  • German bakers: I use Suntree gemahlen Kalifornische Mandelkern from Kaufland. They come in little 59 cent 100 gram bags. I’ve seen this brand elsewhere. I don’t know if other brands work so I’m sticking with this one!


Grain-free Peanut Butter Chocolate Chip Cookie Dough Bites (aka: Chickpea Cookies)

I saw THIS photo on pinterest one day.

The Original Grain-free Peanut Butter Chocolate Chip Cookie Dough Bites - no white sugar, no oil, no flour! So gooey, simple and delicious! With a surprise ingredient | texanerin.com

I’m not sure there are many other things that scream “EAT ME!!” more than this. Not to mention, the Grain-free aspect went right along with my meal plan. I was intrigued and decided this was worth a try. Was it possible that a ball of chickpeas, honey, peanut butter and chocolate chips could be that good? YES! Also, because they are made of beans which are heavy rather than four and butter which are light, they fill you up really fast. Even Alex and the kids gave these two thumbs up with elated, bean cookie stuffed faces.  Who would’ve thought?



  • 1¼ cups canned chickpeas, well-rinsed and patted dry with a paper towel (Try to buy organic. Chickpeas are one of the few types of beans I have found can taste really bad if you buy the cheapest brand.)
  • 2 teaspoons vanilla extract
  • ½ cup + 2 tablespoons (165 grams) natural peanut butter, SunButter Natural or almond butter – room temperature
  • ¼ cup (80 grams) honey (commenters have used agave and maple syrup with success!)
  • 1 teaspoon baking powder
  • a pinch of salt if your peanut butter doesn’t have salt in it
  • ½ cup (90 grams) chocolate chips (use vegan and dairy-free chocolate chips, if needed)

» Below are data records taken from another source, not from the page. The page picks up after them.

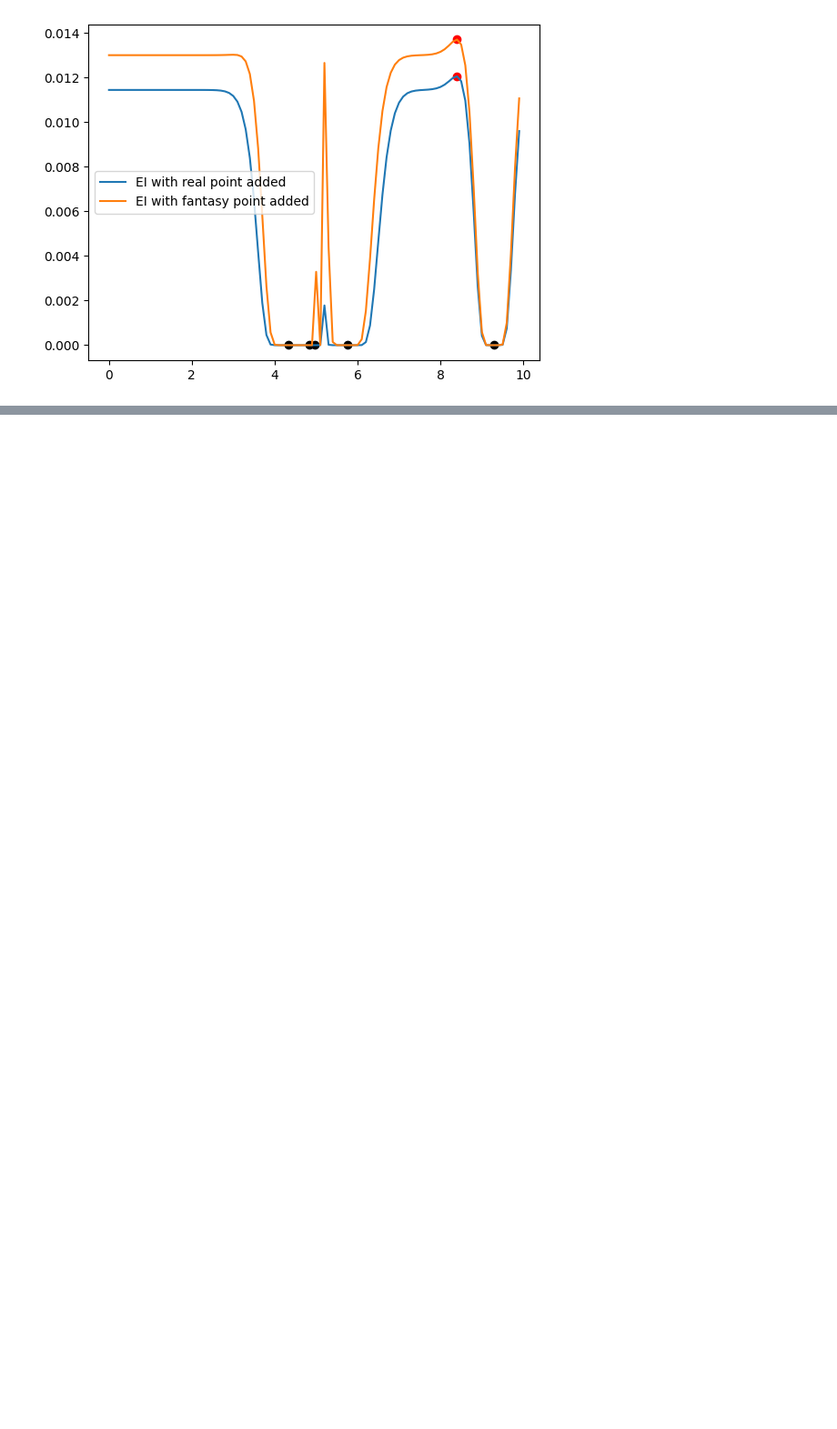
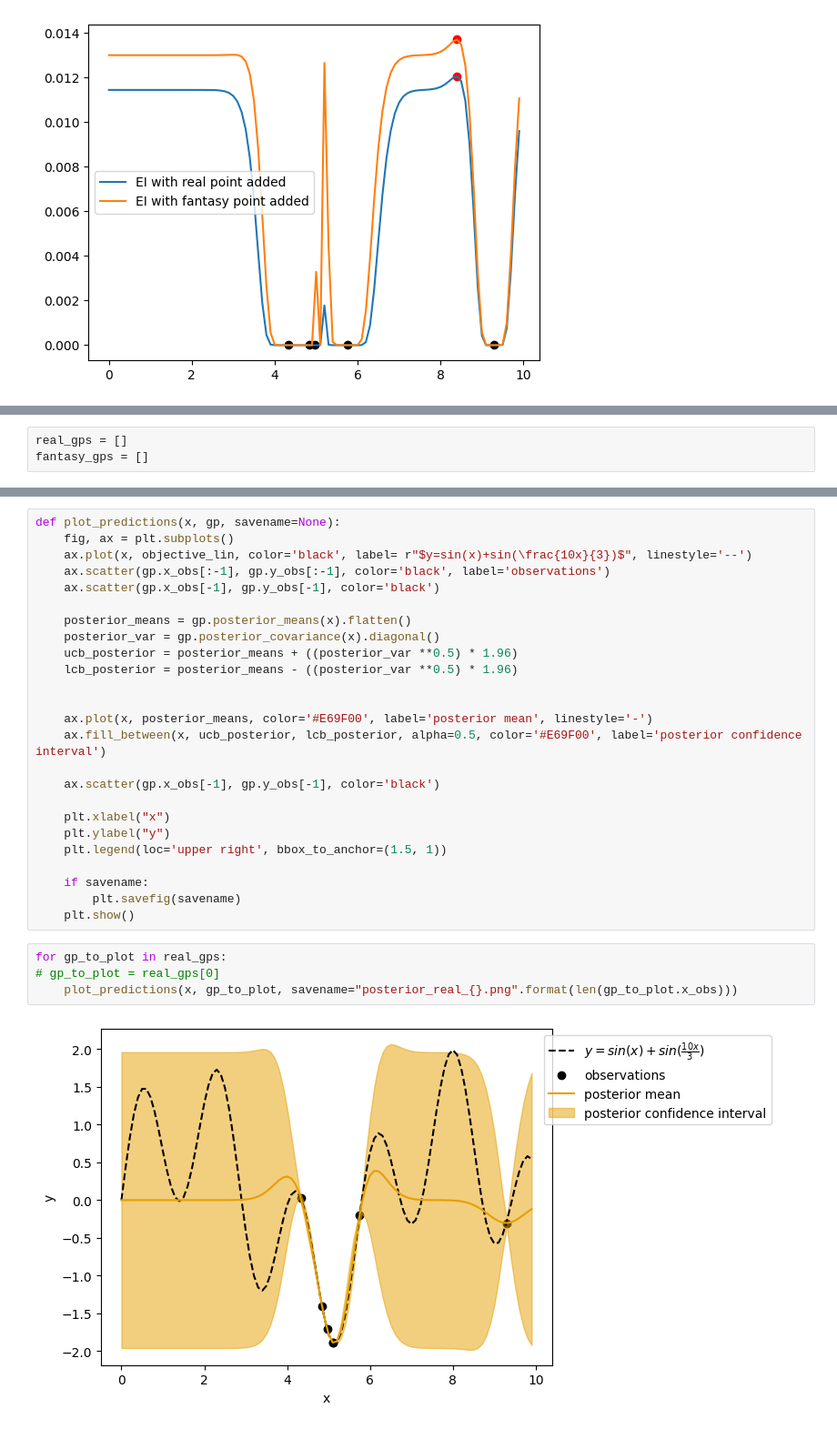
Before and after one commit to spannerk/parallel-bayesopt-experiments, a Jupyter notebook: notebooks/fantasy_points.ipynb, the cells around one changed output, grey strips where cells are left out. Shown at 91% size. Saved outputs shown, nothing was run; the diff lists cells and outputs as text; blank space fills up the shorter version.

```diff
--- a/notebooks/fantasy_points.ipynb
+++ b/notebooks/fantasy_points.ipynb
@@ -242,0 +274,3 @@ plt.show()
+# %%
+real_gps = []
+fantasy_gps = []
@@ -242,0 +295,31 @@ plt.show()
+# %%
+def plot_predictions(x, gp, savename=None):
+    fig, ax = plt.subplots()
+    ax.plot(x, objective_lin, color='black', label= r"$y=sin(x)+sin(\frac{10x}{3})$", linestyle='--')
+    ax.scatter(gp.x_obs[:-1], gp.y_obs[:-1], color='black', label='observations')
+    ax.scatter(gp.x_obs[-1], gp.y_obs[-1], color='black')
+
+    posterior_means = gp.posterior_means(x).flatten()
+    posterior_var = gp.posterior_covariance(x).diagonal()
+    ucb_posterior = posterior_means + ((posterior_var **0.5) * 1.96)
+    lcb_posterior = posterior_means - ((posterior_var **0.5) * 1.96)
+
+
+    ax.plot(x, posterior_means, color='#E69F00', label='posterior mean', linestyle='-')
+    ax.fill_between(x, ucb_posterior, lcb_posterior, alpha=0.5, color='#E69F00', label='posterior confidence interval')
+
+    ax.scatter(gp.x_obs[-1], gp.y_obs[-1], color='black')
+
+    plt.xlabel("x")
+    plt.ylabel("y")
+    plt.legend(loc='upper right', bbox_to_anchor=(1.5, 1))
+
+    if savename:
+        plt.savefig(savename)
+    plt.show()
+# %%
+for gp_to_plot in real_gps:
+# gp_to_plot = real_gps[0]
+    plot_predictions(x, gp_to_plot, savename="posterior_real_{}.png".format(len(gp_to_plot.x_obs)))
+# %% [output]
+[figure, added]
```
Also changed, not shown: parts of 12 cells of this notebook, 19 other files.
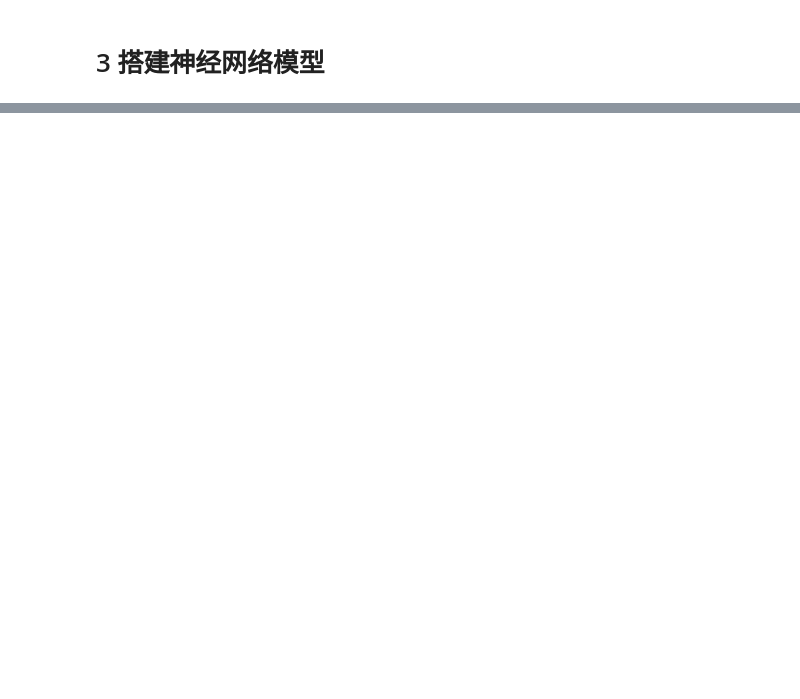
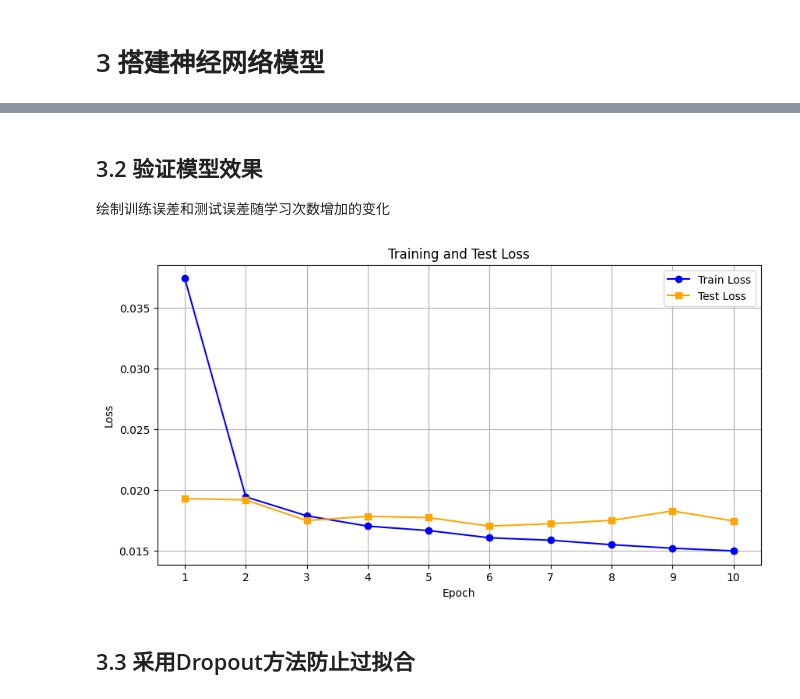
Before and after one commit to ehxu/MCNN-QCC, a Jupyter notebook: MCNN-QCC.ipynb, the cells around one changed output, grey strips where cells are left out. Saved outputs shown, nothing was run; the diff lists cells and outputs as text; code cells hidden in the pictures; blank space fills up the shorter version.

```diff
--- a/MCNN-QCC.ipynb
+++ b/MCNN-QCC.ipynb
@@ -101,0 +139,20 @@ class Classifier(torch.nn.Module):
+# %%
+from torch import nn
+
+
+# 定义四层全连接神经网络模型
+class FCNNModel(nn.Module):
+    def __init__(self):
+        super(FCNNModel, self).__init__()
+        self.fc1 = nn.Linear(128, 256)  # 第一个隐藏层，输入大小为128，输出大小为256
+        self.fc2 = nn.Linear(256, 128)  # 第二个隐藏层，输入大小为256，输出大小为128
+        self.fc3 = nn.Linear(128, 64)   # 第三个隐藏层，输入大小为128，输出大小为64
+        self.fc4 = nn.Linear(64, 3)     # 输出层，输入大小为64，输出大小为3（类别数量）
+
+    def forward(self, x):
+        x = torch.flatten(x, 1)  # 将输入展平成一维张量
+        x = torch.relu(self.fc1(x))  # 第一个隐藏层的激活函数为ReLU
+        x = torch.relu(self.fc2(x))  # 第二个隐藏层的激活函数为ReLU
+        x = torch.relu(self.fc3(x))  # 第三个隐藏层的激活函数为ReLU
+        x = self.fc4(x)  # 输出层不需要激活函数，因为后面会使用交叉熵损失函数
+        return x
@@ -101,0 +247,4 @@ class Classifier(torch.nn.Module):
+# %% [markdown]
+## 3.2 验证模型效果
+
+绘制训练误差和测试误差随学习次数增加的变化
@@ -101,0 +254,24 @@ class Classifier(torch.nn.Module):
+# %%
+import os
+os.environ["KMP_DUPLICATE_LIB_OK"]="TRUE"
+# 训练次数
+epochs = range(1, len(train_losses) + 1)
+
+# 绘制训练误差和测试误差随学习次数增加的变化曲线
+plt.figure(figsize=(10, 5))
+plt.plot(epochs, train_losses, label='Train Loss', color='blue', marker='o')
+plt.plot(epochs, test_losses, label='Test Loss', color='orange', marker='s')
+plt.xlabel('Epoch')
+plt.ylabel('Loss')
+plt.title('Training and Test Loss')
+plt.legend()
+plt.grid(True)
+
+# 设置 x 轴刻度为每个 epoch 单位
+plt.xticks(range(1, len(train_losses) + 1))
+
+plt.show()
+# %% [output]
+[figure, added]
+# %% [markdown]
+## 3.3 采用Dropout方法防止过拟合
```
Also changed, not shown: parts of 9 cells of this notebook.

  1. Preheat your oven to 350°F / 175°C. Combine all the ingredients, except for the chocolate chips, in a food processor and process until very smooth. Make sure to scrape the sides and the top to get the little chunks of chickpeas and process again until they’re combined.
  2. Put in the chocolate chips and stir it if you can, or pulse it once or twice. The mixture will be very thick and sticky.
  3. With wet hands, form into 1½” balls. Place onto a Silpat or a piece of parchment paper. If you want them to look more like normal cookies, press down slightly on the balls. They don’t do much rising. (You will need to rewet your hand occasionally!)
  4. Bake for about 10 minutes. The dough balls will still be very soft when you take them out of the oven. They will not set like normal cookies.
  5. Store in an airtight container at room temperature (or in the fridge) for up to 1 week.


  • My can of chickpeas was 400 grams, 240 grams without the water, and I used all but a few tablespoons.
  • Don’t even try with regular peanut butter! They’ll come out oily. You MUST use natural peanut butter. :)
  • If you need grain-free baking powder, you can use 1 part cream of tartar + 1 part baking soda + 2 parts arrowroot.